Residents and the City Council were concerned that a ballpark figure of "approximately $250,000" for property appraisals, bond debt and other costs associated with dissolving the city wasn't precise enough.
Finally, council member Steven O'Neill suggested "$250,000 or more," halting the debate.
In other council business, ratification of the Police Benevolent Association union's contract was stalled, leading city officials and union representatives back to the negotiations table.
Under the proposed three-year contract, the union, which already represents police officers, would include dispatchers.
Other changes between the current and proposed contracts were minimal: A 3 percent pay raise for both police officers and dispatchers, a $600 reduction in each police officer's clothing allowance which includes dry cleaning costs and a "take home" program that would allow officers to drive the department's 12 marked vehicles home for the first time.
Council member Dale Massad refused to vote in favor of ratifying the contract. Massad cited a lack of clarity on grievance procedures to terminate an officer and said he disagreed with policies that allow officers to be paid for up to 70 hours of rolled over sick days when they leave the department.
The contract was tabled until City Manager Jerry Calhoun addresses the concerns with representatives of the union who were absent from the meeting.
"This is kind of a surprise," said Jim Diamond of the PBA, "and it's a setback."Camille C. Spencer can be reached at (727) 869-6229 or email@example.com.
What voters will see on the ballot
Here's a copy of the title and ballot for the referendum on dissolving the city. Voters will head to the polls during the general election April 10.

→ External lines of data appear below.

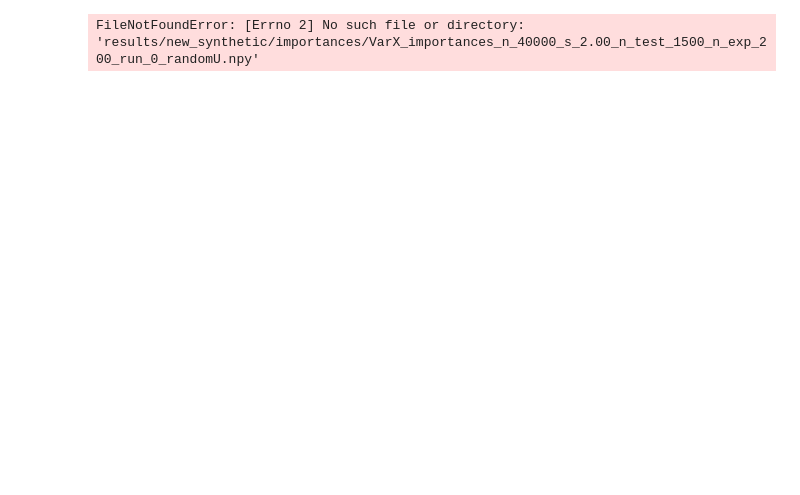
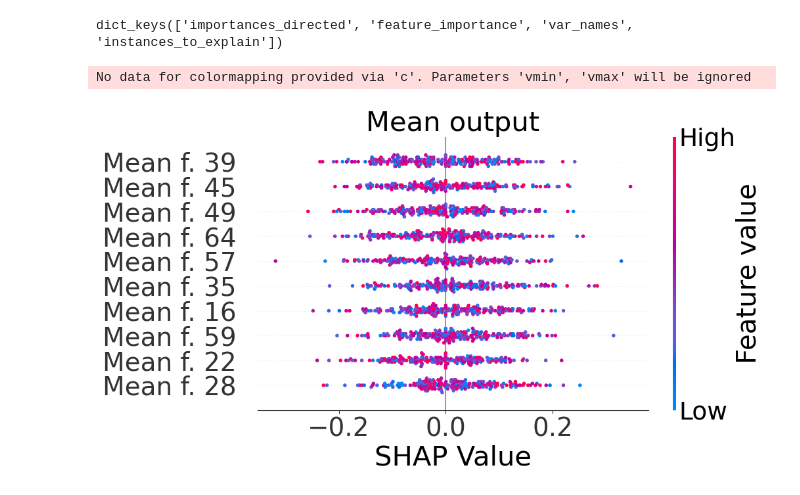
Before and after one commit to DILiS-lab/DroPAU, a Jupyter notebook: global_synthetic_benchmark/shap_summaries.ipynb, the cells around one changed output. Cells and saved outputs as stored; diff of their text form; code cells hidden in the pictures; blank space fills up the shorter version.

```diff
--- a/global_synthetic_benchmark/shap_summaries.ipynb
+++ b/global_synthetic_benchmark/shap_summaries.ipynb
@@ -25,6 +87,17 @@ def load_importances(method: str, identifier: str, save_dir: str, uncertainty_in
+# %%
+
+
+def load_importances(method: str, identifier: str, save_dir: str, uncertainty_ind: str = None, i: int = 0):
+
+    uncertainty_ind = f"_{uncertainty_ind}"
+    importance = np.load(f"{save_dir}importances/{method}_importances_{identifier}_run_{i}_run_0{uncertainty_ind}.npy", allow_pickle=True).item()
+    print(importance.keys())
+    imp_directed_id = "importances_directed"
+    return {"importance_directed": importance[imp_directed_id],
+             "importance": importance["feature_importance"],
+             "var_names": importance["var_names"]}
 # %%
-shapley_values = load_importances(method="VarX", identifier=identifier, save_dir=save_dir, uncertainty_ind="randomU", i=0)["importance_directed"]
-figure_save_dir = ""
+shapley_values = load_importances(method="mean", identifier=identifier, save_dir=save_dir, uncertainty_ind="randomU", i=0)["importance_directed"]
 import shap
 from matplotlib import pyplot as plt
 
@@ -32,41 +105,40 @@ from matplotlib import pyplot as plt
 var_names =  [f"Mean f. {i}" for i in range(70)] + [
             f"Noise f. {i}" for i in range(5)
         ]
-data = np.load(f"{save_dir}data_{identifier}.npz")
+data = np.load(f"{save_dir}data_{identifier}_run_0_random_state_0.npz")
 x_test = data["x_test"]
-test_output = pd.read_csv(f"{save_dir}models/pnn_{identifier}/pnn_test_output.csv").to_dict("list")
+test_output = pd.read_csv(f"{save_dir}models/pnn_{identifier}_run_0/pnn_test_output.csv").to_dict("list")
 #shap.summary_plot(shapley_values, var_names, plot_type="bar")
 
 top = len(shapley_values)
 top_uncertainty_ind = np.argsort(test_output["sigma_test"])[-top:]
 top_uncertainty_instances = x_test[top_uncertainty_ind]
 
-
+add=10
 
 shap.summary_plot(shapley_values,top_uncertainty_instances, var_names, plot_type="dot", max_display=10, show=False, plot_size=[9,5])
 fig, ax = plt.gcf(), plt.gca()
 
 # Get colorbar
 cb_ax = fig.axes[1]
-add = 10
+
 # Modifying color bar parameters
 cb_ax.tick_params(labelsize=17+add)
 cb_ax.set_ylabel("Feature value", fontsize=19+add)
-# set the xlim
-plt.xlim(-1, 3)
 
 label_ax = fig.axes[0]
 label_ax.tick_params(labelsize=18+add)
 ax.set_xlabel("SHAP Value", fontsize=20+add)
 
 # Make x ticks beginning with "noise" bold
 for tick_label in ax.get_yticklabels():
     if tick_label.get_text().startswith("Noise"):
         tick_label.set_fontweight("bold")
 
-plt.title("Variance output", fontsize=20+add)
-
-#plt.savefig(f"{figure_save_dir}/shap_randomU.png", dpi=800, bbox_inches='tight')
-#plt.savefig(f"{figure_save_dir}/shap_randomU.pdf", format='pdf', bbox_inches='tight')
+plt.title("Mean output", fontsize=20+add)
+plt.savefig(f"{figure_save_dir}/shap_randomU_mean.png", dpi=800, bbox_inches='tight')
+plt.savefig(f"{figure_save_dir}/shap_randomU_mean.pdf", format='pdf', bbox_inches='tight')
 # %% [output]
-FileNotFoundError: [Errno 2] No such file or directory: 'results/new_synthetic/importances/VarX_importances_n_40000_s_2.00_n_test_1500_n_exp_200_run_0_randomU.npy'
+dict_keys(['importances_directed', 'feature_importance', 'var_names', 'instances_to_explain'])
+No data for colormapping provided via 'c'. Parameters 'vmin', 'vmax' will be ignored
+[figure, added]
```
Also changed, not shown: parts of 5 cells of this notebook, 20 other files.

"Straw ballot for expending funds to dissolve the city of Port Richey:
"Should the city of Port Richey spend $250,000 or more to develop a plan to dissolve the city of Port Richey by ordinance subject to approval by referendum, which will include provisions for its creditors, vested pension rights of its employees, bond indebtedness and the financial impact to the citizens of the city of Port Richey if it is dissolved? ... This is a nonbinding opinion poll."
[Last modified January 10, 2007, 21:58:21]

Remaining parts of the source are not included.